<from page 35>I find it strange that there are no nerves in our brains. The thing is packed with neurons, axons, dendrites, myelin—all that stuff that nerves are made of—but we can’t feel anything inside our brains. A surgeon can go in and poke around while you’re wide awake, and you won’t feel a thing. How weird would it be if we could feel our own thoughts? Contemplating your goal to become a guitar legend would tickle the space just behind your forehead; envisioning a bird in flight, soaring on thermal breezes above the sea, would make your occipital lobe itch. The medical industry could save a fortune in imaging devices.“Well doc, it hurts when I picture her with that guy.”“Heartbreak is tough, son.”“Seriously, right here in the back of my head, a rip-roaring pain.”“Oh. Take an aspirin and write a poem.”<from Pp 82-83>Clark Kent writes an investigative blog for The Daily Planet, but now and then he comes upon nefarious individuals who plot against the continued harmony, such as it is, of life on Earth. At such times, Clark steps into a Starbucks, takes out his cell phone and, while talking loud enough to annoy everyone, removes his glasses and transforms into Superman, tights and all.< BTW, this is from Pp 82-83 of The Left Brain Speaks The Right Brain Laughs >But back on his native planet Krypton, he doesn’t have these superpowers. No, Clark’s talents can only be expressed under the light of a yellow sun like ours. Under the red sun of Krypton, Clark has no remarkable talents other than a journalist’s ability to crank out two thousand words a day.Did Clark’s super talent result from nature or nurture?<from page 174>Scientists have proven that true objectivity is impossible because the experimentalist can never be removed from the experiment.
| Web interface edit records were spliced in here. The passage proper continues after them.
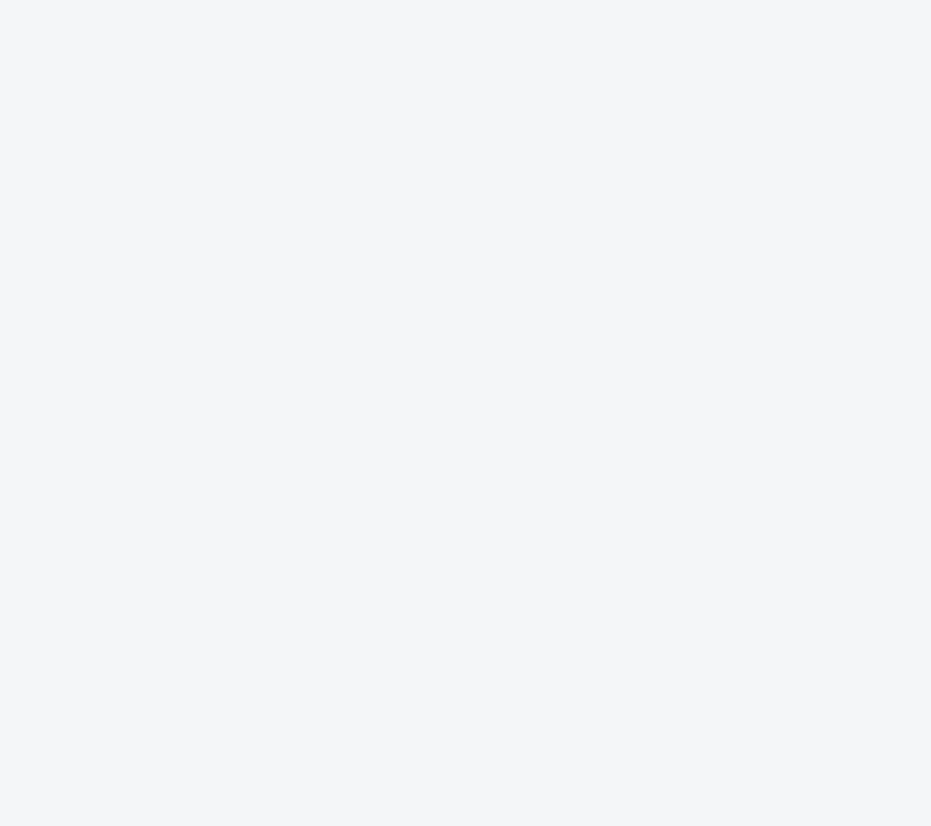
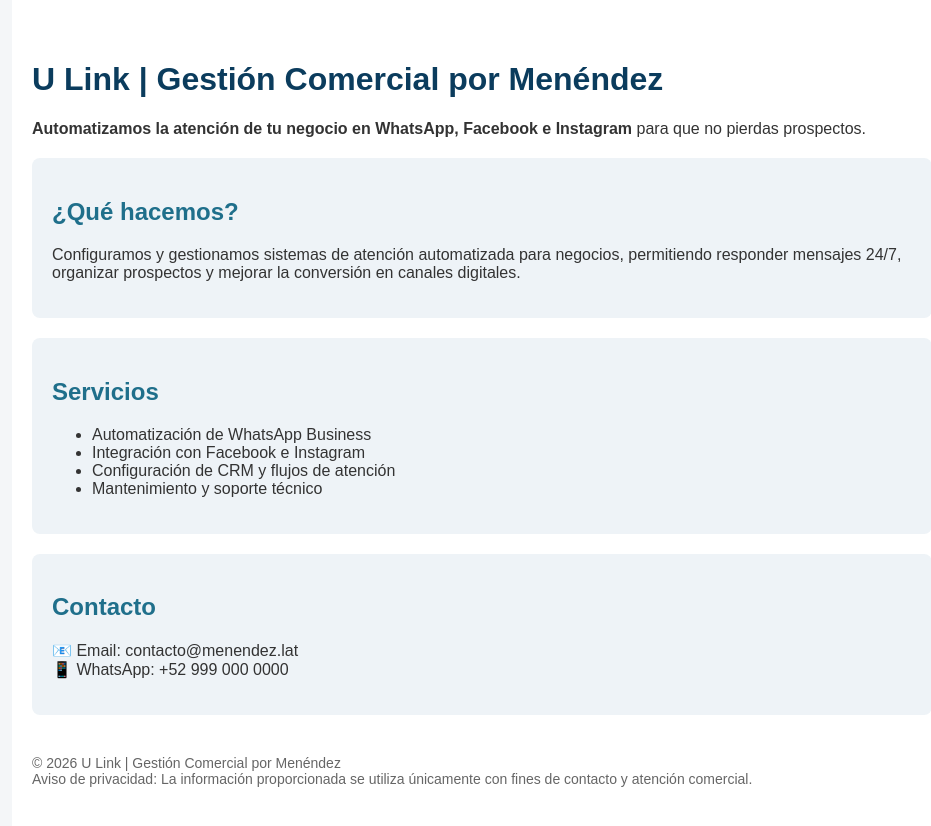
Before and after one commit to U-LinkMenendez/u-linkmenendez.github.io, a plain HTML site: page index.html in a window 1280 px wide. Shown: the whole page, without its empty margins (158-1089 px from the left). Before the commit the page ends 800 px from the top, so only its background shows below. Drawn offline with Linux system fonts and the light colour scheme.

Commit message:
Update index.html

```diff
--- a/index.html
+++ b/index.html
@@ -34,3 +34,50 @@
         footer {
             font-size: 14px;
             color: #666;
+            margin-top: 40px;
+        }
+    </style>
+</head>
+<body>
+
+<div class="container">
+    <h1>U Link | Gestión Comercial por Menéndez</h1>
+    <p><strong>Automatizamos la atención de tu negocio en WhatsApp, Facebook e Instagram</strong> para que no pierdas prospectos.</p>
+
+    <div class="box">
+        <h2>¿Qué hacemos?</h2>
+        <p>
+            Configuramos y gestionamos sistemas de atención automatizada para negocios,
+            permitiendo responder mensajes 24/7, organizar prospectos y mejorar la conversión
+            en canales digitales.
+        </p>
+    </div>
+
+    <div class="box">
+        <h2>Servicios</h2>
+        <ul>
+            <li>Automatización de WhatsApp Business</li>
+            <li>Integración con Facebook e Instagram</li>
+            <li>Configuración de CRM y flujos de atención</li>
+            <li>Mantenimiento y soporte técnico</li>
+        </ul>
+    </div>
+
+    <div class="box">
+        <h2>Contacto</h2>
+        <p>
+            📧 Email: contacto@menendez.lat <br>
+            📱 WhatsApp: +52 999 000 0000
+        </p>
+    </div>
+
+    <footer>
+        <p>
+            © 2026 U Link | Gestión Comercial por Menéndez <br>
+            Aviso de privacidad: La información proporcionada se utiliza únicamente con fines de contacto y atención comercial.
+        </p>
+    </footer>
+</div>
+
+</body>
+</html>
```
Heisenberg’s uncertainty principle gives a precise, dare I call it objective, measure of the minimum possible level of subjectivity. Isn’t it just like science to be so objective about its subjectivity? Those scientists are so cute.Art has nothing like Heisenberg’s uncertainty principle. Artists will fly ever closer to the flame, forever distilling meaning into feeling and sharing it in more ways, despite their absolute, primal understanding that they can never make the perfect connection.Quite appropriate epitaphs for each, don’t you think?